Pocket Diapers for Newbies

Pocket Diaper

Are you looking for an easy to use cloth diapering option with customizable absorbency? Pocket diapers are a popular type of diaper that offers these features and more!

Pocket diapers consist of a waterproof shell lined usually with a non-absorbing microfleece or similar fabric. There is an opening, usually in the back of the diaper, where an absorbent insert is placed inside making this a complete diapering system.

Pocket Diaper


Most pocket diapers are one-size, meaning they should last your baby from birth to potty training. Some brands also offer sized options.

Pocket Diaper

 

The beauty of pockets is that you can stuff them with whatever you wish! Most pockets come with two microfiber inserts, usually a newborn size and a larger one-size insert. Once your baby has outgrown the newborn insert, it can be used in combination with the one-size insert for times when extra absorbency is needed, such as nighttime. At that point, most babies do fine with only using only the one size insert for day to day use. Depending on your needs, you can stuff your pockets with a combination of inserts or switch out the microfiber for a completely different material all together! Pockets can also be stuffed with absorbent hemp or bamboo inserts, a pad folded flat, a tri-folded prefold… basically, if it absorbs, you can stuff it in a pocket!

Pocket Inserts



Usually pockets are lined with a synthetic fabric, like microfleece or suedecloth. These types of linings do not absorb moisture. They allow any wetness to pass through to the insert and work as a barrier to give baby a “stay dry” feeling by wicking moisture away from baby’s skin. Although some babies don’t mind feeling damp for that short period of time before their caregiver notices, some babies DO mind. This helps keep them feeling dry even if you aren’t able to change them right away. It can also give you a little extra time in between diaper changes, which can be beneficial for nighttime use.

A common complaint about pockets is that they have to be stuffed with an insert before use. Some find it easier to stuff their pockets immediately after the shells and inserts have dried. That way they have all their pockets ready to go. This can make diapering with pockets easier, but it’s not necessary. You can keep your liners and shells in the laundry basket and stuff as you go if you wish! 

Pocket Diapers

 

On the flip side, another complaint is removing the soiled insert. Most pocket inserts do not agitate out on their own in the washer, and need to be removed beforehand. If it bothers you to touch the insert with your bare hands, you can get past this by using a cloth wipe to remove it from the diaper before putting it in your pail or wetbag. If you don’t have any issues with using bare hands, you can always wash your hands afterwards.

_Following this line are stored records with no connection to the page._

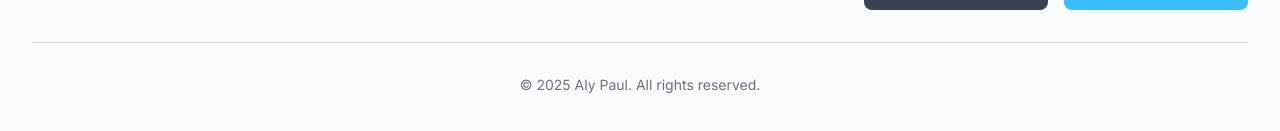
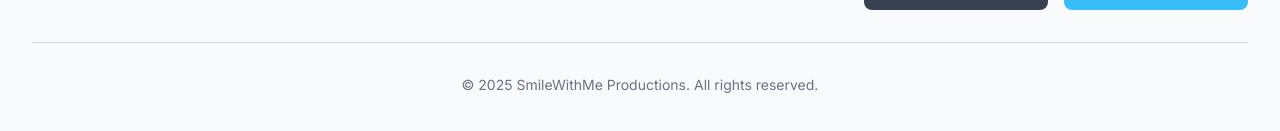
Before and after one commit to niya-shroff/alykatpaulport, a React (Vite) app: page / in a window 1280 px wide. Shown: the part 7399-7530 px from the top of the page. Built offline with nearby package versions, Linux system fonts and the light colour scheme.

Commit message:
Updated Footer.tsx

```diff
--- a/src/components/Footer.tsx
+++ b/src/components/Footer.tsx
@@ -85,7 +85,7 @@ export default function Footer() {
 
         <div className="mt-8 pt-8 border-t border-gray-300 text-center">
           <p className="text-gray-500 text-sm">
-            © 2025 Aly Paul. All rights reserved.
+            © 2025 SmileWithMe Productions. All rights reserved.
           </p>
         </div>
       </div>
```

One of the major benefits of pockets is that they go on and off much like disposables! This makes them great for people who may be resistant to cloth diapering like babysitters, daycares, and even some grandparents or significant others. The closures available on most pockets are either hook & loop (also known as Velcro or Aplix) or snaps. Snaps are durable and long lasting. Also, if your baby tries to take off his or her diaper, snaps are more difficult for little ones to remove by themselves. Hook & loop is similar to what is used in disposables, so while it may not be as durable as snaps, it may a little easier to put on and take off for those who are not used to using cloth diapers. Just pre-stuff them ahead of time and they are ready to go! 

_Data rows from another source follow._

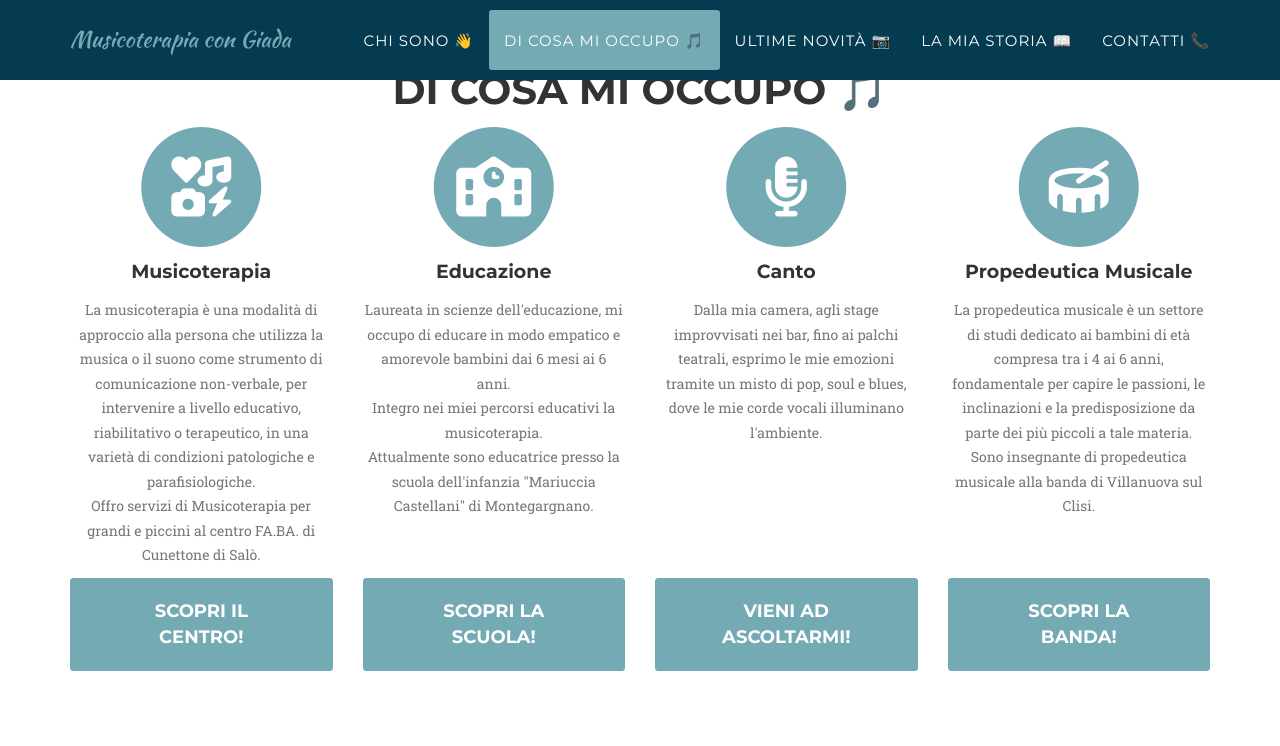
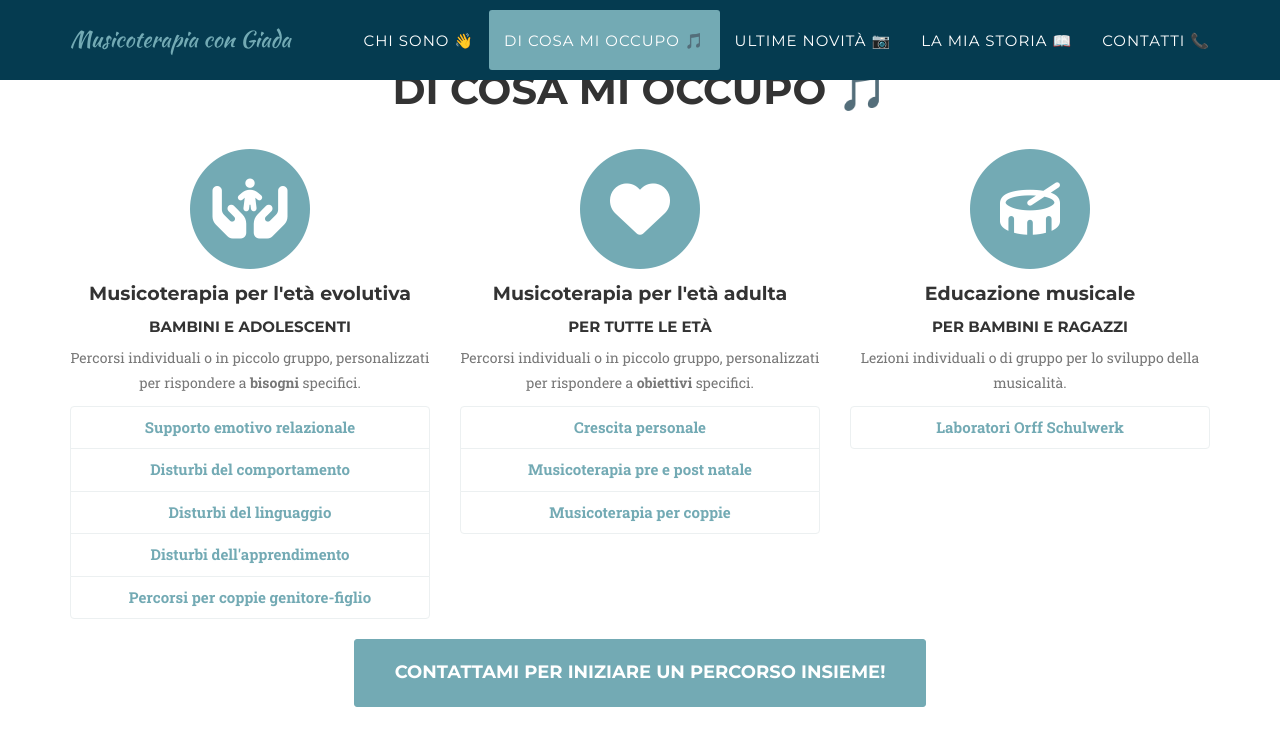
Before and after one commit to gmarraff/giadatanghetti.it, a Jekyll site: the page built from index.markdown, in a window 1280 px wide and 900 px high, scrolled down 2705 px. Shown: the top 746 px of the window. Built offline with Jekyll 4.4.1, drawn with Linux system fonts in a browser that asks for light colours; some web fonts are replaced.

Commit message:
Update activities

```diff
--- a/_includes/activities.html
+++ b/_includes/activities.html
@@ -7,70 +7,92 @@
                     <!-- <h3 class="section-subheading text-muted">Lorem ipsum dolor sit amet consectetur.</h3> -->
                 </div>
             </div>
+            <br/>
             <div class="row text-center align-items-center">
-                <div class="col-md-3">
+                <div class="col-md-4">
                     <span class="fa-stack fa-4x">
                         <i class="fa fa-circle fa-stack-2x text-primary"></i>
-                        <i class="fa fa-icons fa-stack-1x fa-inverse"></i>
+                        <i class="fa fa-hands-holding-child fa-stack-1x fa-inverse"></i>
                     </span>
-                    <h4 class="service-heading">Musicoterapia</h4>
+                    <h4 class="service-heading">Musicoterapia per l'et&agrave; evolutiva</h4>
+                    <h5>Bambini e Adolescenti</h5>
                     <p class="text-muted">
-                        La musicoterapia è una modalità di approccio alla persona che utilizza la musica o il suono come strumento di comunicazione non-verbale, per intervenire a livello educativo, riabilitativo o terapeutico, in una varietà di condizioni patologiche e parafisiologiche.<br/>
-                        Offro servizi di Musicoterapia per grandi e piccini al centro FA.BA. di Cunettone di Salò.
+                        Percorsi individuali o in piccolo gruppo, personalizzati per rispondere a <strong>bisogni</strong> specifici.
+                        <ul class="list-group">
+                            <li class="list-group-item">
+                                <strong><a data-toggle="collapse" href="#emotivo">Supporto emotivo relazionale</a></strong>
+                                <p class="panel-collapse collapse" id="emotivo">Utilizzo di musicoterapia attiva e recettiva, songwriting e storytelling musicale, integrati con esperienze arti-terapiche, per favorire l'espressione emotiva, rafforzare l'autostima e sviluppare le competenze relazionali.</p>
+                            </li>
+                            <li class="list-group-item">
+                                <strong><a data-toggle="collapse" href="#comportamento">Disturbi del comportamento</a></strong>
+                                <p class="panel-collapse collapse" id="comportamento">Giochi ritmici, improvvisazioni, discriminazione sonora, movimento e rilassamento corporeo per gestire la rabbia, la regolazione delle emozioni e potenziare le abilità sociali.</p>
+                            </li>
+                            <li class="list-group-item">
+                                <strong><a data-toggle="collapse" href="#linguaggio">Disturbi del linguaggio</a></strong>
+                                <p class="panel-collapse collapse" id="linguaggio">Attività ritmico-melodiche, narrazioni musicate e giochi di ear training, pensati per migliorare emissione vocale, articolazione e comprensione linguistica.</p></li>
+                            <li class="list-group-item">
+                                <strong><a data-toggle="collapse" href="#apprendimento">Disturbi dell'apprendimento</a></strong>
+                                <p class="panel-collapse collapse" id="apprendimento">Apprendimento di sequenze ritmiche e melodiche, stimolazione multisensoriale e coordinazione motoria per sostenere attenzione, organizzazione cognitiva e problem solving.</p>
+                            </li>
+                            <li class="list-group-item">
+                                <strong><a data-toggle="collapse" href="#genitore">Percorsi per coppie genitore-figlio</a></strong>
+                                <p class="panel-collapse collapse" id="genitore">Momenti di scambio musicale, giochi corporei, narrazioni e attività di rilassamento per rafforzare il legame affettivo e migliorare la comunicazione non verbale.</p>
+                            </li>
+                    </ul>
                     </p>
-                    <a href="https://www.facebook.com/pages/category/Family-Therapist/Centro-FA-BA-106108545105238/" data-facebook-id="101667649596739" target="_blank" class="btn btn-xl btn-block btn-block btn-multiple-lines">Scopri Il centro!</a>
                     <br class="visible-xs-block visible-sm-block"/>
                 </div>
-                <div class="col-md-3">
+                <div class="col-md-4">
                     <span class="fa-stack fa-4x">
                         <i class="fa fa-circle fa-stack-2x text-primary"></i>
-                        <i class="fa fa-school fa-stack-1x fa-inverse"></i>
+                        <i class="fa fa-heart fa-stack-1x fa-inverse"></i>
                     </span>
-                    <h4 class="service-heading">Educazione</h4>
+                    <h4 class="service-heading">Musicoterapia per l'et&agrave; adulta</h4>
+                    <h5>Per tutte le et&agrave;</h5>
                     <p class="text-muted">
-                        Laureata in scienze dell'educazione, mi occupo di educare in modo empatico e amorevole bambini dai 6 mesi ai 6 anni.<br/>
-                        Integro nei miei percorsi educativi la musicoterapia.<br/>
-                        Attualmente sono educatrice presso la scuola dell'infanzia "Mariuccia Castellani" di Montegargnano.
-                        <br class="hidden-xs hidden-sm"/>
-                        <br class="hidden-xs hidden-sm"/>
-                        <br class="hidden-xs hidden-sm"/>
+                        Percorsi individuali o in piccolo gruppo, personalizzati per rispondere a <strong>obiettivi</strong> specifici.
+                        <ul class="list-group">
+                            <li class="list-group-item">
+                                <strong><a data-toggle="collapse" href="#crescita">Crescita personale</a></strong>
+                                <p class="panel-collapse collapse" id="crescita">Tecniche di musicoterapia attiva e recettiva, improvvisazione e songwriting per sviluppare consapevolezza emotiva, gestione dello stress e benessere psicofisico.</p>
+                            </li>
+                            <li class="list-group-item">
+                                <strong><a data-toggle="collapse" href="#gravidanza">Musicoterapia pre e post natale</a></strong>
+                                <p class="panel-collapse collapse" id="gravidanza">Utilizzo degli strumenti e del movimento per una nuova consapevolezza corporea, esplorazione vocale, creazione del proprio diario sonoro, rilassamento e songwriting per promuovere benessere, etc.</p>
+                            </li>
+                            <li class="list-group-item">
+                                <strong><a data-toggle="collapse" href="#coppie">Musicoterapia per coppie</a></strong>
+                                <p class="panel-collapse collapse" id="coppie">Un percorso speciale per riscoprire intimità e comunicazione profonda attraverso suono e musica, come forme di espressione del sé e ascolto dell'altro.</p>
+                            </li>
+                    </ul>
                     </p>
-                    <a href="https://it-it.facebook.com/SCUOLAINFANZIAMARIUCCIACASTELLANI/" data-facebook-id="100885078454561" target="_blank" class="btn btn-xl btn-block btn-multiple-lines">Scopri La Scuola!</a>
                     <br class="visible-xs-block visible-sm-block"/>
                 </div>
-                <div class="col-md-3">
-                    <span class="fa-stack fa-4x">
-                        <i class="fa fa-circle fa-stack-2x text-primary"></i>
-                        <i class="fa fa-microphone-lines fa-stack-1x fa-inverse"></i>
-                    </span>
-                    <h4 class="service-heading">Canto</h4>
-                    <p class="text-muted">
-                        Dalla mia camera, agli stage improvvisati nei bar, fino ai palchi teatrali, esprimo le mie emozioni tramite un misto di pop, soul e blues, dove le mie corde vocali illuminano l'ambiente.
-                        <br class="hidden-xs hidden-sm"/>
-                        <br class="hidden-xs hidden-sm"/>
-                        <br class="hidden-xs hidden-sm"/>
-                        <br class="hidden-xs hidden-sm"/>
-                        <br class="hidden-xs hidden-sm"/>
-                        <br class="hidden-xs hidden-sm"/>
-                    </p>
-                    <a href="https://www.facebook.com/giadatanghettisinger/" data-facebook-id="566586753723366" target="_blank" class="btn btn-xl btn-block btn-multiple-lines">Vieni Ad Ascoltarmi!</a>
-                    <br class="visible-xs-block visible-sm-block"/>
-                </div>
-                <div class="col-md-3">
+                <div class="col-md-4">
                     <span class="fa-stack fa-4x">
                         <i class="fa fa-circle fa-stack-2x text-primary"></i>
                         <i class="fa fa-drum fa-stack-1x fa-inverse"></i>
                     </span>
-                    <h4 class="service-heading">Propedeutica Musicale</h4>
+                    <h4 class="service-heading">Educazione musicale</h4>
+                    <h5>Per bambini e ragazzi</h5>
                     <p class="text-muted">
-                        La propedeutica musicale è un settore di studi dedicato ai bambini di età compresa tra i 4 ai 6 anni, fondamentale per capire le passioni, le inclinazioni e la predisposizione da parte dei più piccoli a tale materia.<br/>
-                        Sono insegnante di propedeutica musicale alla banda di Villanuova sul Clisi.
-                        <br class="hidden-xs hidden-sm"/>
-                        <br class="hidden-xs hidden-sm"/>
-                        <br class="hidden-xs hidden-sm"/>
+                        Lezioni individuali o di gruppo per lo sviluppo della musicalit&agrave;.
+                        <ul class="list-group">
+                            <li class="list-group-item">
+                                <strong><a data-toggle="collapse" href="#orff">Laboratori Orff Schulwerk</a></strong>
+                                <p class="panel-collapse collapse" id="orff">
+                                    Laboratori ludico-musicali basati sul Metodo Orff Schulwerk che, attraverso movimento, voce e strumenti, stimolano ritmo, coordinazione, creatività e collaborazione per un apprendimento musicale attivo e coinvolgente.
+                                    <br/>Il metodo Orff-Schulwerk parte infatti dal principio che l'educazione musicale debba essere prima di tutto <strong>attiva e vissuta in modo naturale</strong> dai bambini. Questo significa partire dal <strong>movimento</strong>, dalla scoperta dei suoni attraverso il corpo, la voce e gli strumenti, <u>la musica venga sperimentata prima ancora che spiegata</u>. Solo in un secondo momento si arriva alla conoscenza del pentagramma e della notazione musicale, che a quel punto risulta molto più spontanea e accessibile, perché i bambini hanno già interiorizzato la musica attraverso <strong>un'esperienza diretta</strong> e <strong>multisensoriale</strong>. Questo approccio rende l'apprendimento più coinvolgente, inclusivo ed efficace, rispettando i tempi e le modalità espressive di ciascun bambino. In questo modo al bambino viene offerta non solo la possibilità di cominciare a conoscere e sperimentare il linguaggio musicale e le sue caratteristiche, ma anche di scoprire la musica come canale attraverso cui favorire l'esplorazione di sè e dell'altro e l'espressione della propria creatività.</p>
+                            </li>
+                    </ul>
                     </p>
-                    <a href="https://www.facebook.com/bandavillanuova/" data-facebook-id="155029681575886" target="_blank" class="btn btn-xl btn-block btn-multiple-lines">Scopri la banda!</a>
+                    <br class="visible-xs-block visible-sm-block"/>
                 </div>
             </div>
         </div>
+        <div class="row text-center align-items-center">
+            <div class="col-md-12">
+                    <a href="#contact" class="page-scroll btn btn-xl">Contattami per iniziare un percorso insieme!</a>
+            </div>
+        </div>
     </section>
```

Pocket Diapers

 

Another benefit is that, although the shells generally should be lined dried to prolong the lifespan of the diaper, they dry fairly fast. Typically the inserts can be thrown in the drier on low.

If you think you can handle taking a little extra time to stuff, the benefits of pocket diapers may make them totally worth any effort. You may also realize, simply putting an insert into a diaper before using it really does not take too much effort at all!

 

Pros:

  • Easy to use
  • Customizable absorbency
  • Easy to clean
  • Dries fairly fast
  • Usually use “stay dry” lining
  • Can replace the inserts if they wear out or you want to try a different material


Cons:

  • Must stuff the pocket before use
  • Must remove the soiled insert before laundering